A kisei-rush is a seasonal kinda thing. It happens every year. But why? Simple answer to this is "it is because everyone leave their home town and head out to Tokyo or Osaka. Tokyo just have too much of everything and people can't help living around this megalopolis, and this hasn't changed in years.

So I thank god that my wife wasn't from somewhere like Fukushima or Shimane. I am free from burden of going to visit them every year. What about my parents? Well, they live on the other side of the earth, so instead of visiting them, we called them to say "Happy New Year!"

And thank again to Movable Type. I get to update it from my wife's parents' house.

January 1, 2004

A fortune slip

My wife and I are spending the new year in pretty much the Japanese traditional way.
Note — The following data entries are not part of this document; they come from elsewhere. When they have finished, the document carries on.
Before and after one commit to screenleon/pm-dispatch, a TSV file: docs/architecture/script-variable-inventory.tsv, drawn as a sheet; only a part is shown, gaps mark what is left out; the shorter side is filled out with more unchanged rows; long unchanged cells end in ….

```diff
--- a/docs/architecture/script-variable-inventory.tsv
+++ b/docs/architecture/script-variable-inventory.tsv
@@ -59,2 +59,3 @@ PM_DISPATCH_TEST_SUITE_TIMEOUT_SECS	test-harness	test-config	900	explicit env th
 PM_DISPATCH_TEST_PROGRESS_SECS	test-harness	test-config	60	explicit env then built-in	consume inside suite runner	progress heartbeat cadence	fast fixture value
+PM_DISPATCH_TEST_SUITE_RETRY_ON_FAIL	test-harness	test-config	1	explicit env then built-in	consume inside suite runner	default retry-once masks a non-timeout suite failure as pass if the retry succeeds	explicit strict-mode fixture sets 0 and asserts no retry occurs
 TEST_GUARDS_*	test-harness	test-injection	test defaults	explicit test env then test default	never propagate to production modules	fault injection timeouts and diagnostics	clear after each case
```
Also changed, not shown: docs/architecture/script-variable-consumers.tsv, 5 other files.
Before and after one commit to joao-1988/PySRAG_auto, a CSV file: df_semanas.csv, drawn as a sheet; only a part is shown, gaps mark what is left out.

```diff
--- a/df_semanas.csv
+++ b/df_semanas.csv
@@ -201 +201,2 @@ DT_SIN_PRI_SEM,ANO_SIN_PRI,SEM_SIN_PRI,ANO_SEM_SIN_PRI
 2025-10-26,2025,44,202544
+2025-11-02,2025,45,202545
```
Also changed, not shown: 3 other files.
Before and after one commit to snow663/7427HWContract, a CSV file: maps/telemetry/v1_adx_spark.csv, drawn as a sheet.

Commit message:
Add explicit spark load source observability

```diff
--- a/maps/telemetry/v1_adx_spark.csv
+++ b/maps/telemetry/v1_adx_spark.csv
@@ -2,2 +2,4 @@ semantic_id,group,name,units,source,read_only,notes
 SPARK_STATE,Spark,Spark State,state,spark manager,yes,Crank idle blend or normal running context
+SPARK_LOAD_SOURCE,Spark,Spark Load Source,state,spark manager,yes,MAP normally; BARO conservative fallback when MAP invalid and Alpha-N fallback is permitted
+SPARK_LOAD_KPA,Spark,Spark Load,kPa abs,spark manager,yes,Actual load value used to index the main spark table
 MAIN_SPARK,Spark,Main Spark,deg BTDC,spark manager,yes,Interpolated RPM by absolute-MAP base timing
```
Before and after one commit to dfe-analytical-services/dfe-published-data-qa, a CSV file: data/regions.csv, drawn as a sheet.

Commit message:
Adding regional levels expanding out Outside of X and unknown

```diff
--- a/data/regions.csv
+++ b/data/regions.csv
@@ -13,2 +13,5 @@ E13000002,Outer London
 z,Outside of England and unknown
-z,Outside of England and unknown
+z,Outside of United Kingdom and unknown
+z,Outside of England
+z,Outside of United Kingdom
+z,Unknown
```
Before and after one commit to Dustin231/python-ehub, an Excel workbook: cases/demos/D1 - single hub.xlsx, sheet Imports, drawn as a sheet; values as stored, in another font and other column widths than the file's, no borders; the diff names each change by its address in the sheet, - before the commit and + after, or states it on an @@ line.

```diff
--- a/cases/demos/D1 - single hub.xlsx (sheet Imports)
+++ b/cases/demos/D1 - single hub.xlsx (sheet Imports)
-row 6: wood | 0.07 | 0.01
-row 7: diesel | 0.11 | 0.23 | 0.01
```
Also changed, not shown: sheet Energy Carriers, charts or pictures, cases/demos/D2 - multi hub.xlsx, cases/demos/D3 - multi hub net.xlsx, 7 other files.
One of it is going to the local shinto shrine and praying for a good year. We also bought fortune slips like everybody else, and I happened to get a best one, the "Dai-kichi". I guess I'm going to have a good year. My wife got a "sue-kichi". "Sue" means "at the end", and "kichi" means luck, so she'll get some good luck too.

In the old days, all the stores used to be closed on the first day of the year. But that isn't really the case now. Just about all the supermarkets like Daiei, Aeon or Ito-Yokado are open, and even a local supermarket we oftenly use was open today. There was a short article on the newspaper about Aeon starting their new year's sale from midnight. I guess it's worth a challenge since a lot of people in Japan go to Shrine after midnight for their "hatsu-moude", or the first praying.

This helped us because my wife just ran out of cooking wine last night and she desperately needed a new one today. Thanks to Tokyu Store, although I don't think they need to keep the store open until midnight on the first day of the year...

Last three days of 2003, we spend most of our time for the "oh-sohji", or the big clean up. This is just another tradition in Japan where we clean up every single spots and corners of the house at the end of the year. It's a good omen for Japanese people to go into the new year all cleaned up. We had to move all the big furnitures like sofas and bookshelves so we can vacuum clean the back sides of them. I had a tough time getting all the mucks off in the bathroom (not the toilet, but the bath itself), but once I got it done, it did feel good simply because they are clean.

Happy New Year!

Happy New Year to those visiting here.
Hope the year 2004 is going to be a good one for you.